His first victory came in just his second start in the race in 1970 and he followed up in 1971, 1973 and the famous 1-2 form finish of 1977.
The question has been asked of us here by one of our readers, just what happened to Moffat’s ’73 Bathurst-winning Falcon XA GT, the last Ford Motor Company-entered car to win The Great Race?
Sadly, it’s a car that no longer exists, one of many Bathurst winners to go to ‘race car heaven’.
The #9 Falcon had started its life in the opening round of the ManChamp series at Adelaide International Raceway as Moffat’s #9 Falcon and he also drove it in the Sandown 250.
The next race at Bathurst was different in two distinct ways though to previous years.
Firstly the race had been expanded from 500 miles to 1000 kilometres (from 130 to 163 laps) and, as a result of the distance change, it was no longer permitted for drivers to race solo without a co-driver.
As the history books show, Moffat survived a lurid spin at Griffins Bend (turn two) and was able to win alongside Ian Geoghegan after taking advantage of Brock’s co-driver Doug Chivas running out of fuel and being forced to push the Torana into pit lane.

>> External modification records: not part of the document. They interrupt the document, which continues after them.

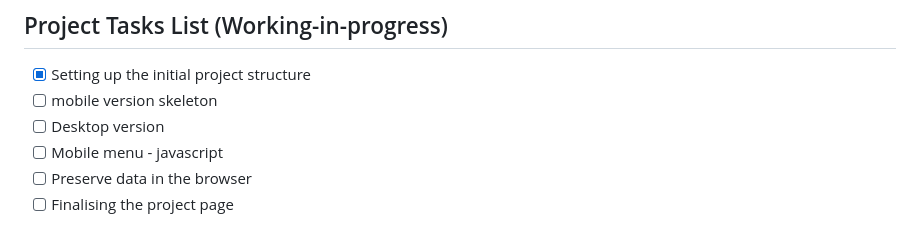
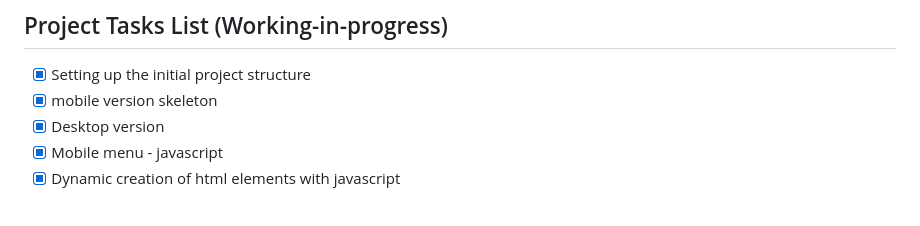
Before and after one commit to fmanimashaun/Conference-page, a Markdown page: README.md, the part around the change printed below. Drawn GitHub-style.

```diff
--- a/README.md
+++ b/README.md
@@ -9,9 +9,8 @@ As part of Microverse programme requirements for the completion of the **HTML/CS
 ## Project Tasks List (Working-in-progress)
 
 - [x] Setting up the initial project structure
-- [ ] mobile version skeleton
-- [ ] Desktop version
-- [ ] Mobile menu - javascript
-- [ ] Preserve data in the browser
-- [ ] Finalising the project page
+- [x] mobile version skeleton
+- [x] Desktop version
+- [x] Mobile menu - javascript
+- [x] Dynamic creation of html elements with javascript
 
```
Also changed, not shown: other parts of README.md (+3 -1 lines), screenshots/desktop_view.png (added), screenshots/mobile_view.png (added), screenshots/tablet_view.png (added).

He and Geoghegan claimed what turned out to be the last Bathurst win for the Ford Motor Company, however there was no problem as to what to do with the winning car when the manufacturer withdrew from the sport at the end of 1973 and disbanded its team – the blue and white XA GT didn’t quite make it that far!
It did manage to compete at Surfers Paradise in the Chesterfield 300 (ManChamp Round 4) but ended up being damaged in a start line incident when it coughed on the line and was collected by Lakis Manticas’ Fiat. Moffat eventually got going but engine failure took him out of the running.

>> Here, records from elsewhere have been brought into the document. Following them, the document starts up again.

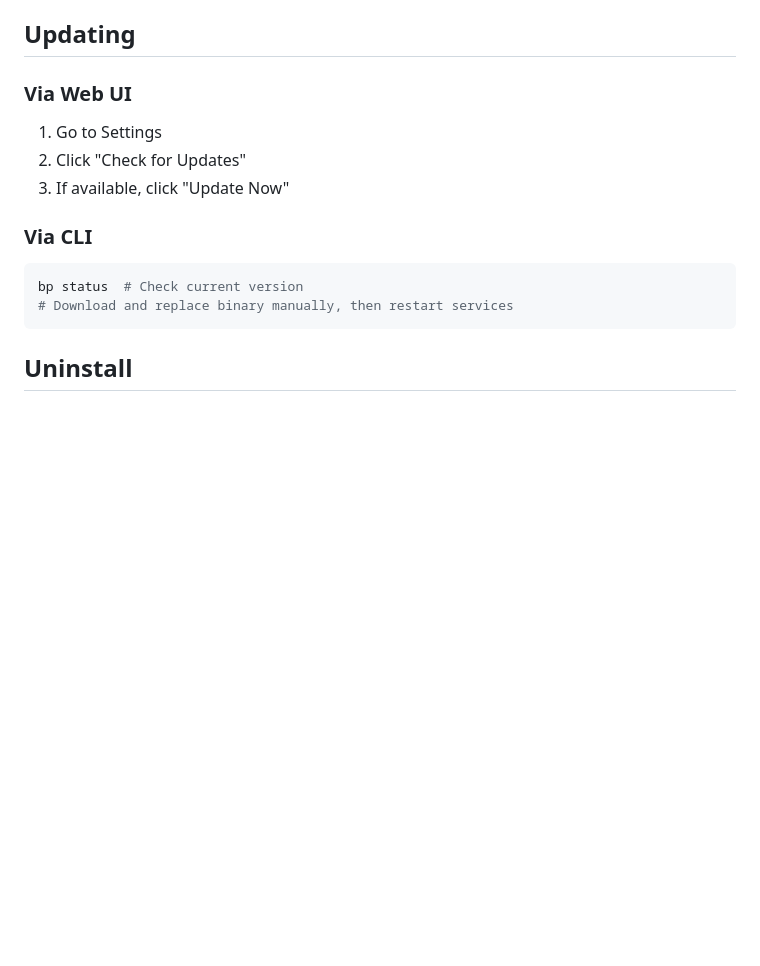
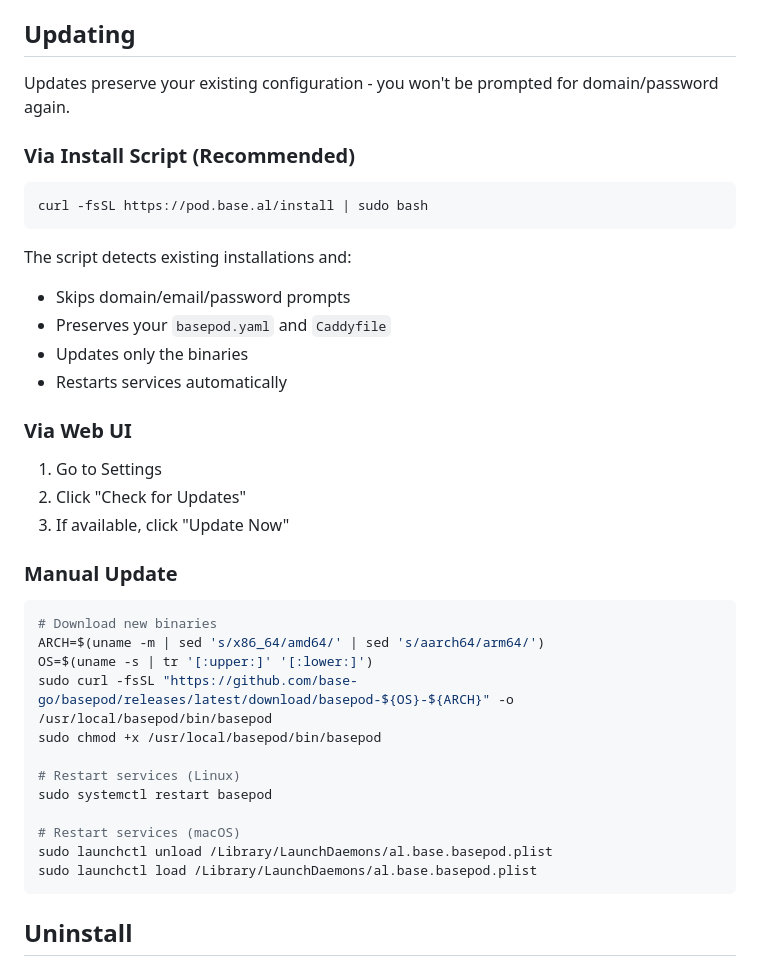
Before and after one commit to base-go/basepod, a Markdown page: docs/server-setup.md, the part around the change. Drawn GitHub-style; blank space fills up the shorter version.

Commit message:
Update docs: document config preservation on updates
Co-Authored-By: Claude Opus 4.5 <noreply@anthropic.com>

````diff
--- a/docs/server-setup.md
+++ b/docs/server-setup.md
@@ -256,17 +256,41 @@ If you forgot your admin password:
 
 ## Updating
 
+Updates preserve your existing configuration - you won't be prompted for domain/password again.
+
+### Via Install Script (Recommended)
+
+```bash
+curl -fsSL https://pod.base.al/install | sudo bash
+```
+
+The script detects existing installations and:
+- Skips domain/email/password prompts
+- Preserves your `basepod.yaml` and `Caddyfile`
+- Updates only the binaries
+- Restarts services automatically
+
 ### Via Web UI
 
 1. Go to Settings
 2. Click "Check for Updates"
 3. If available, click "Update Now"
 
-### Via CLI
+### Manual Update
 
 ```bash
-bp status  # Check current version
-# Download and replace binary manually, then restart services
+# Download new binaries
+ARCH=$(uname -m | sed 's/x86_64/amd64/' | sed 's/aarch64/arm64/')
+OS=$(uname -s | tr '[:upper:]' '[:lower:]')
+sudo curl -fsSL "https://github.com/base-go/basepod/releases/latest/download/basepod-${OS}-${ARCH}" -o /usr/local/basepod/bin/basepod
+sudo chmod +x /usr/local/basepod/bin/basepod
+
+# Restart services (Linux)
+sudo systemctl restart basepod
+
+# Restart services (macOS)
+sudo launchctl unload /Library/LaunchDaemons/al.base.basepod.plist
+sudo launchctl load /Library/LaunchDaemons/al.base.basepod.plist
 ```
 
 ## Uninstall
````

But that was nothing compared to the accident it then had in the final ManChamp round at Phillip Island – which injured Moffat – and destroyed the Bathurst winner in just its fifth racing appearance.
A flat-spotted tyre (not changed during a pit stop a few laps later) blew through the fast turn-three left hander (thesedays named after MotoGP World Champ Casey Stoner) that sent Moffat veering off the track at an estimated 180 km/h and into a small earth bank.
The contact with the bank launched the big Ford into a series of end for end rolls finished off with a few barrel rolls just for good measure before coming to rest just short of a storage dam.
Moffat emerged dazed and was taken away on a stretcher with a cracked sternum later discovered.
“The first time my head got banged against the roll cage I knew things were happening,” Moffat wrote in his Auto Action column post-accident.
“You kind of say to yourself it isn’t happening, but then when I started to go over I figured this was really serious, and when the windscreen shattered as the Falcon did its first nose dive, it seemed as though the whole world was coming in on me.”
The wreck was given to privateer Murray Carter to salvage what mechanical components were still useable before the Melbourne-based driver scrapped the stripped body shell.
At the time there was never any real ‘historical’ consideration given to retaining or safekeeping such cars – even if they were damaged – and sadly this is one that fell victim to that.